The designers kept an open floorplan to emphasize the spaciousness of the 1100 square meter space. Their stairway is multifunctional (stairs, room divider, closet, kitchen, exhibition wall, and more). Basic materials and inventive reuse give the space an honest, unpretentiousness, slightly green vibe. The original church floorboards were used as cladding on the stairway and elsewhere you'll see concrete floors, stainless steel kitchen, and white stucco walls with punches of red.
All well and good, but what makes God's Loft stand out is its sense of humor. There's a "swinging sister" swing, guardian angels flanking a wall, and "the stairway to have fun" nods to Led Zep—plus, the red-tiled WC with the toilet paper cross is known as the "holy shit."
For the first music video from his upcoming metal album, Chinese artist Ai Weiwei recreated scenes from his 81-day imprisonment in 2011 on a set modeled after his actual jail cell. The video depicts some humiliating moments from his imprisonment, such as a forced shower in front of guards accompanied by a head shaving, as well as a bizarre drag sequence. Australian cinematographer Chrisopher Doyle shot the nightmarish clip, which has already been banned in China, as has the search term "Ai Weiwei." [via BBC]
Only a French menswear label, er "collective," could get away with the name Brooklyn We Go Hard, if it is possible to get away with at all. Now, BWGH, which calls itself a collective of "members" on its blog, has a new Paris shop at Les Docks, Cité de la Mode et du Design, a minimal and sleek pop-up inspired by Yves Klein that will be selling BWGH through September.
To celebrate the 150th anniversary of the London Underground, Penguin UK has published a series of paperbacks related to various stops on the venerable Tube. While we're considering taking home a stack on our next trip to the Big Smoke, there's one in particular that caught our eye right away. Fantastic Man's Buttoned-Up delves into the question of why East London men tend to button their shirts all the way up. It features Neil Tennant of the Pet Shop Boys and other notorious buttoners from the East End pondering the question.
Buttoned-Up is available via Penguin in the UK.

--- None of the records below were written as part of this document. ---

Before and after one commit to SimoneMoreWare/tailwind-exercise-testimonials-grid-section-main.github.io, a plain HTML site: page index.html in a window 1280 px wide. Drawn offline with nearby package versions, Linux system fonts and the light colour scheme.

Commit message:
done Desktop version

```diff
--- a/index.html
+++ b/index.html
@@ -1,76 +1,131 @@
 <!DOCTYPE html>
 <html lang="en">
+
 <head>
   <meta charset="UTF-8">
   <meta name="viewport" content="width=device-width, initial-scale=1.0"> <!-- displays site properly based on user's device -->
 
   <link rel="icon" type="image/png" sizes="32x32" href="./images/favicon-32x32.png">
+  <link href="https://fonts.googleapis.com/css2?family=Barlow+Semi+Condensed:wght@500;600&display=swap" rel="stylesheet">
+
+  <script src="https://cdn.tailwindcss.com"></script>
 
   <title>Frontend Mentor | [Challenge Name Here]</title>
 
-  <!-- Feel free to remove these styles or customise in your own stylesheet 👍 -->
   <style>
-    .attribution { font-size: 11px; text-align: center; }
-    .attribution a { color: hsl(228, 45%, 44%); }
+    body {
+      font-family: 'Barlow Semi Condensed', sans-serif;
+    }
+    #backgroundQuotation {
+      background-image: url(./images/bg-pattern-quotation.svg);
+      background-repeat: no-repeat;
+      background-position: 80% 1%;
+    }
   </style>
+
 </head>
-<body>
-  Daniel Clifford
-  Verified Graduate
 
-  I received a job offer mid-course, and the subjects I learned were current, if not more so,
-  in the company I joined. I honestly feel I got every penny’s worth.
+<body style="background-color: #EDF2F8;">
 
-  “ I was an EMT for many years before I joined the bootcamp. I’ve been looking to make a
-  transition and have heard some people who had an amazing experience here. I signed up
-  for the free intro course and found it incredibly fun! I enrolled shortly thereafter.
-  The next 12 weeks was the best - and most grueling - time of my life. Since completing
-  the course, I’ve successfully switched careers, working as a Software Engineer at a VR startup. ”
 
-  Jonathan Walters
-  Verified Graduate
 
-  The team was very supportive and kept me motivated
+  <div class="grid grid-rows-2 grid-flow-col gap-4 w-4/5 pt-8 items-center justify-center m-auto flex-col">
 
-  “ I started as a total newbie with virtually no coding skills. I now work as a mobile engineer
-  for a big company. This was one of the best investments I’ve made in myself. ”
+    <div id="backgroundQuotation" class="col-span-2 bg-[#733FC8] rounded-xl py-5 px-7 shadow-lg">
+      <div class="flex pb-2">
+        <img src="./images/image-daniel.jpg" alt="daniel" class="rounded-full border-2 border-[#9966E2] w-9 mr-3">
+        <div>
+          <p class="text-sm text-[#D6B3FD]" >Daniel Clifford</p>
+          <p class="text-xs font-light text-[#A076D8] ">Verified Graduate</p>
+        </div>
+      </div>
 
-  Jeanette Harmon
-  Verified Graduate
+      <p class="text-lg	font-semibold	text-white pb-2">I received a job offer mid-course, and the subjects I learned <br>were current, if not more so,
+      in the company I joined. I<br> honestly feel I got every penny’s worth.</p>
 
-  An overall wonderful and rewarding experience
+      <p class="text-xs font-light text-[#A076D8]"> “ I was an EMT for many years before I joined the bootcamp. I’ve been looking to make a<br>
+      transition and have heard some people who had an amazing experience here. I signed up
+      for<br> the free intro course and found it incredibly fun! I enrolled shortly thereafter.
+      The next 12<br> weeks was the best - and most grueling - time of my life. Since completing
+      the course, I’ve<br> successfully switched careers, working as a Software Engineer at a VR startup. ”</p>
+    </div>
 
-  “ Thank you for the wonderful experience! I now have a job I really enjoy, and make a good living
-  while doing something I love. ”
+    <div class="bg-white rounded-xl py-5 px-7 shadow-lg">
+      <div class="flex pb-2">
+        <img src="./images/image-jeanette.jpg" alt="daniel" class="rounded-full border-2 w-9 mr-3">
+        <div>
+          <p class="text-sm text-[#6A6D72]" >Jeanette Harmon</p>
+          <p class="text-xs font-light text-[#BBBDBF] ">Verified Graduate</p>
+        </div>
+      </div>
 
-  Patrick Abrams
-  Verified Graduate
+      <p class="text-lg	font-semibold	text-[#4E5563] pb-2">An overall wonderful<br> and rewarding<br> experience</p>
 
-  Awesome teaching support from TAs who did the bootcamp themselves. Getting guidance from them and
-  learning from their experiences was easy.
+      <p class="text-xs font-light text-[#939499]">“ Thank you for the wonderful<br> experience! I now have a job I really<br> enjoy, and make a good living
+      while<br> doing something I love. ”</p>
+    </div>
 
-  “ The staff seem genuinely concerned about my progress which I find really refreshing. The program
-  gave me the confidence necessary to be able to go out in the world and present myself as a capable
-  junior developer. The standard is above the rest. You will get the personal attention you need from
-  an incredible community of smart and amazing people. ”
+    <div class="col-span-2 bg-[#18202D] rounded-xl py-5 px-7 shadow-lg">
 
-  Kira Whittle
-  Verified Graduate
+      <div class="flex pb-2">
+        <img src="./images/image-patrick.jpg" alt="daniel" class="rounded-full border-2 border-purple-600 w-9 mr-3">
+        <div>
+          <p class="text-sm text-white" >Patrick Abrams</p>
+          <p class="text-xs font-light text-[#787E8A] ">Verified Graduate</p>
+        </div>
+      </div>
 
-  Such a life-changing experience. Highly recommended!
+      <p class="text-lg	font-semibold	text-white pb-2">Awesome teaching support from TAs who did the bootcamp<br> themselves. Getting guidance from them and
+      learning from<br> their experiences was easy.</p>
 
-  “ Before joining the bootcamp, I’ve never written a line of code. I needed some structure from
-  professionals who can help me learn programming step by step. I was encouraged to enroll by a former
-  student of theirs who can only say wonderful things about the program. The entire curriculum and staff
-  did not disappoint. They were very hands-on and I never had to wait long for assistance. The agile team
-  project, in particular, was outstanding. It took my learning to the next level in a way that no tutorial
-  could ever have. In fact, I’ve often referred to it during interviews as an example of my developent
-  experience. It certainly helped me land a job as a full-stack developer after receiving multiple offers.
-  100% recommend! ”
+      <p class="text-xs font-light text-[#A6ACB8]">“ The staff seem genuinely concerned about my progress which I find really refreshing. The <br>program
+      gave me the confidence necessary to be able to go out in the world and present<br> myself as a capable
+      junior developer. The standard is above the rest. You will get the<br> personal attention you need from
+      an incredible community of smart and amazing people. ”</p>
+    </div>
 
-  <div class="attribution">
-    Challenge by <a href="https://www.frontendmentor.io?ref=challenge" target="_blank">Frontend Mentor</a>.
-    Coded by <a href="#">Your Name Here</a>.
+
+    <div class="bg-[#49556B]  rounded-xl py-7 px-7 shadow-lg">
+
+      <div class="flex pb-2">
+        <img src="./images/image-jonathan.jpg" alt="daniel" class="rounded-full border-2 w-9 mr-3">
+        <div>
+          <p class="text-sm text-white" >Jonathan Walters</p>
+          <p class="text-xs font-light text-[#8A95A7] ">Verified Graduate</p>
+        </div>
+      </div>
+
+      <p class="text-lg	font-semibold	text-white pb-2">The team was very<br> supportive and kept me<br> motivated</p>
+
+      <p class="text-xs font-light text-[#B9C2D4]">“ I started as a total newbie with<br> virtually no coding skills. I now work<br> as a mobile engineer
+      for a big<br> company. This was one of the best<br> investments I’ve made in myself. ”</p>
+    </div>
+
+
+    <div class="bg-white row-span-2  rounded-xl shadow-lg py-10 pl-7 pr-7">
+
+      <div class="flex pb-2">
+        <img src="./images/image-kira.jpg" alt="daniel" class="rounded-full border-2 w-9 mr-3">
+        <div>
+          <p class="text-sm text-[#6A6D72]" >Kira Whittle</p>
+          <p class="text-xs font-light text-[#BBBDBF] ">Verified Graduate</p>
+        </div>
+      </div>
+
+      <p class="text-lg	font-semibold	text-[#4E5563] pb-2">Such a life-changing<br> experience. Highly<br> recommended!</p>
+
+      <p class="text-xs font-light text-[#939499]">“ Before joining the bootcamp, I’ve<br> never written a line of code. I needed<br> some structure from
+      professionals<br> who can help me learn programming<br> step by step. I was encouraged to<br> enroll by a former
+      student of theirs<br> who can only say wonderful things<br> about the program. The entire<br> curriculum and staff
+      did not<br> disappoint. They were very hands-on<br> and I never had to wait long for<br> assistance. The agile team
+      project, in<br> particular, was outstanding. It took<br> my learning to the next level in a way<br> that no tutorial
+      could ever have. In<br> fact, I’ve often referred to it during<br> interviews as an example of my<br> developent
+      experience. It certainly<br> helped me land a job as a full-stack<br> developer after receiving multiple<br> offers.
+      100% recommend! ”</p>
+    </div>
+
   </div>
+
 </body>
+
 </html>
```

YOY, the Tokyo based design firm, unveiled its latest creation at the 2013 Milan Design Festival: canvas furniture. Not to be confused with furniture that is simply just made out of canvas, this furniture is actually a piece of canvas art that can be hung. Made from a frame of wood and aluminum with an elastic fabric stretched across it, each of the pieces appear to be two-dimensional from a distance. Come closer and you’ll discover that the chairs are actually functional, somewhat three-dimensional objects that can be sat on—although we wouldn't quite describe them as furniture.